Miltown advertisement, 1967. |
JAMA: the Journal of the American Medical Association, Vol. 202, No. 12, pp. 58-60.
Syndromes of the 1960s. The computer-age compulsion.
Predictions that man will soon be replaced by computers fail to reckon with his remarkable capacity to adopt and adapt. But in the process of competing with the machine, it seems man is in danger of becoming one.
He has, for example, demonstrated a compulsion to work continuously under any and all adverse conditions (until sidelined by mechanical breakdown). He has accepted the need to conform and, like the computer, to reject independent thinking in favor of programmed performance. And he has indicated that he can compete with any machine in time-motion studies because all his time and motion is devoted to his job.
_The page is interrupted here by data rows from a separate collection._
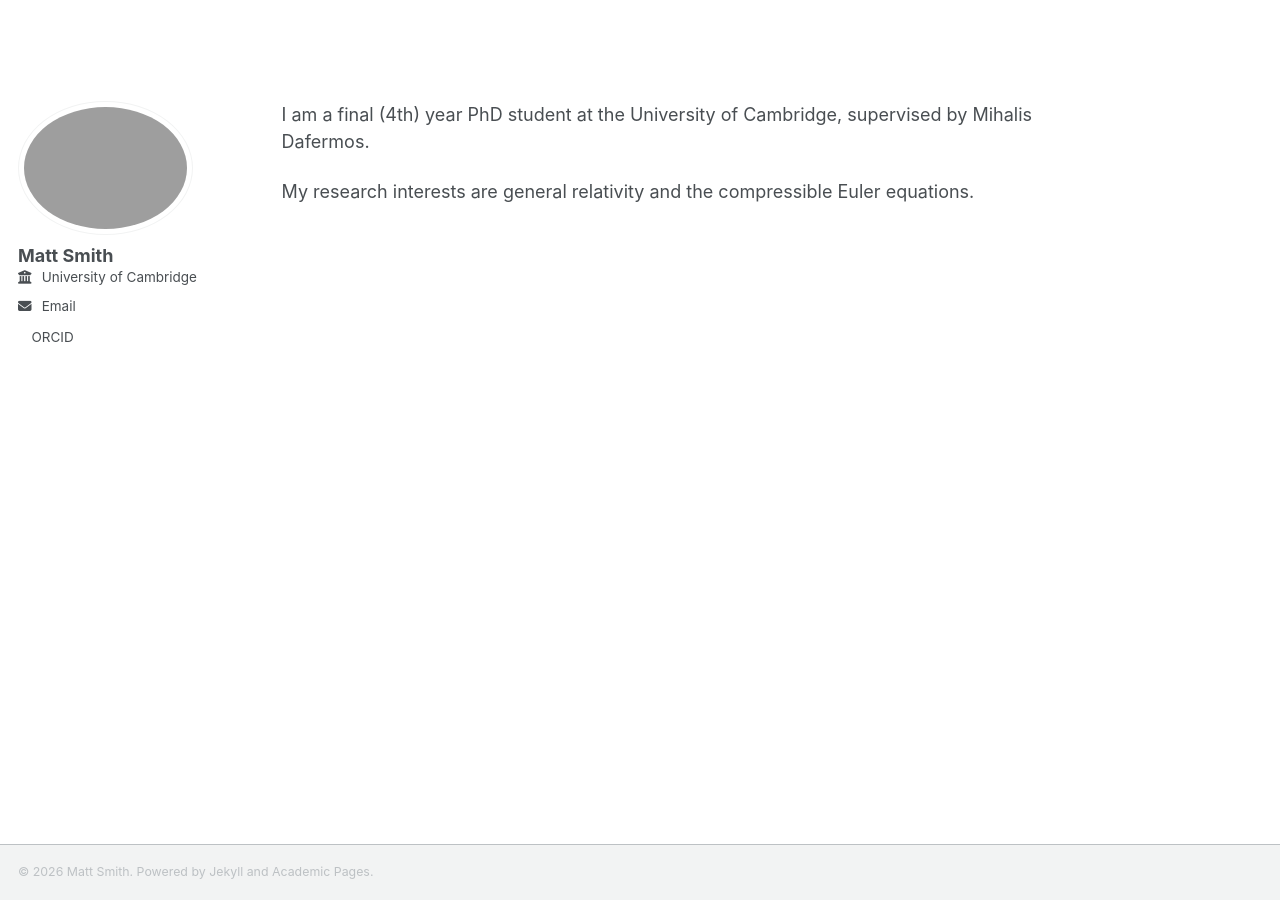
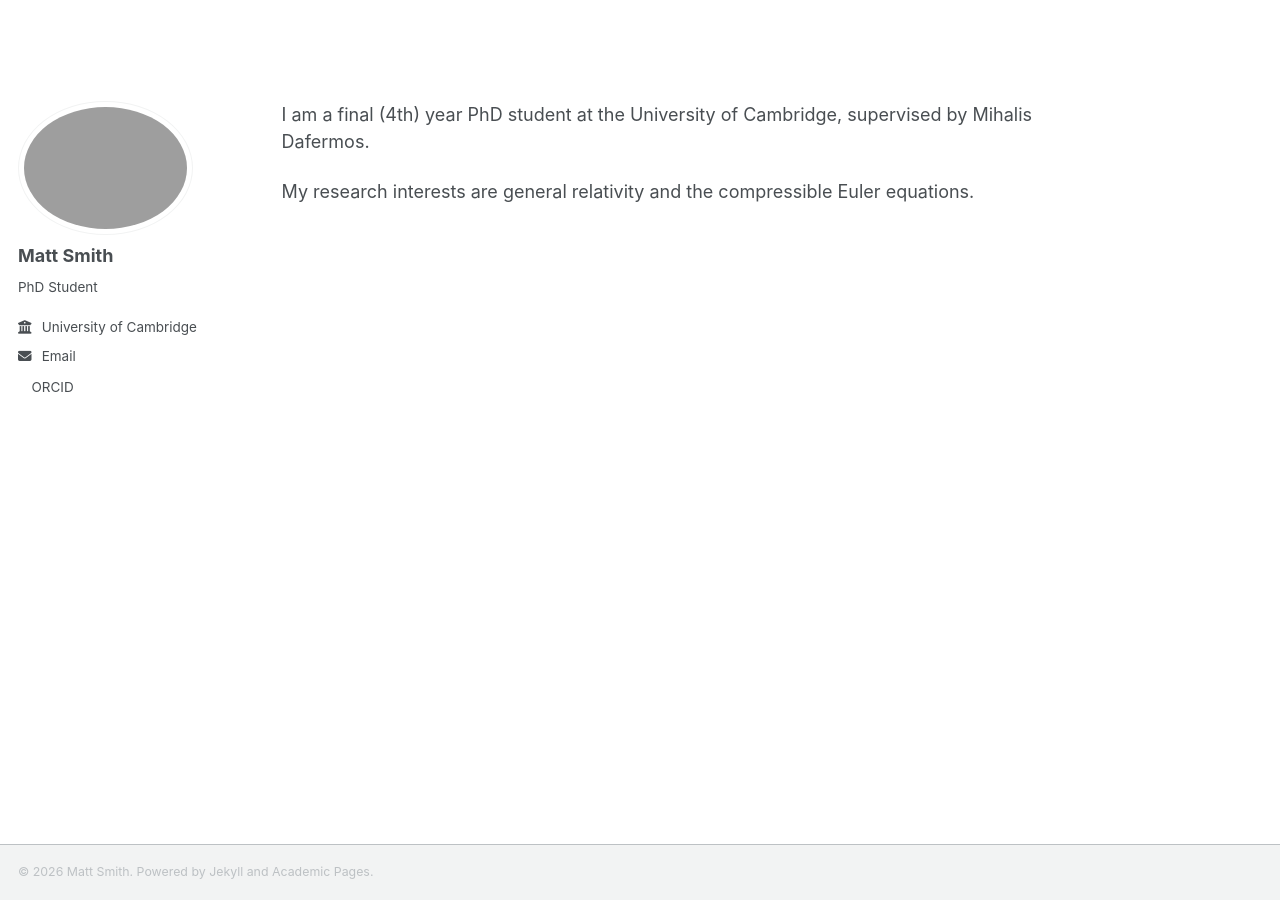
Before and after one commit to mattgsmith/mattgsmith.github.io, a Jekyll site: the page built from _pages/about.md, in a window 1280 px wide. Built offline with Jekyll 4.4.1, drawn with Linux system fonts in a browser that asks for light colours; a script bundle is joined from its source files by our own code; a style sheet for code colours, icons or effects is not loaded.

Commit message:
Update bio in _config.yml

```diff
--- a/_config.yml
+++ b/_config.yml
@@ -26,7 +26,7 @@ author:
   avatar           : "profile.png"
   name             : "Matt Smith"
   pronouns         :
-  bio              :
+  bio              : "PhD Student"
   location         :
   employer         : "University of Cambridge"
   uri              :
```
Exaggeration? Not to the physician who is increasingly exposed to the byproducts of the new industrial revolution -- peptic ulcer, mid-forty infarction and anxiety reaction -- and to the victims of husband and father absenteeism: lonely, anxious, frustrated wives, and mother-smothered "problem" children.
Is there a role for 'Miltown' here or is it beyond medical solution? The problem is a sociological one, of course, but as in so many "social" problems, it is the physician who is called upon to pick up the pieces when things go awry for the individual.
So when job demands engender anxiety and tension -- in fact, whenever human emotions become folded, spindled and mutilated -- 'Miltown' can frequently be of help. It has been for more than a dozen years now.
Indications: Effective in relief of anxiety and tension states; adjunctively when anxiety may be a causative or disturbing factor. Fosters normal sleep through anti-anxiety and muscle-relaxant properties.
Contraindications: Previous allergic or idiosyncratic reactions to meprobamate. (Brief summary of prescribing information is continued on next page.)
Wallace Pharmaceuticals / Cranbury, N.J.   when reassurance is not enough   Miltown® (Meprobamate)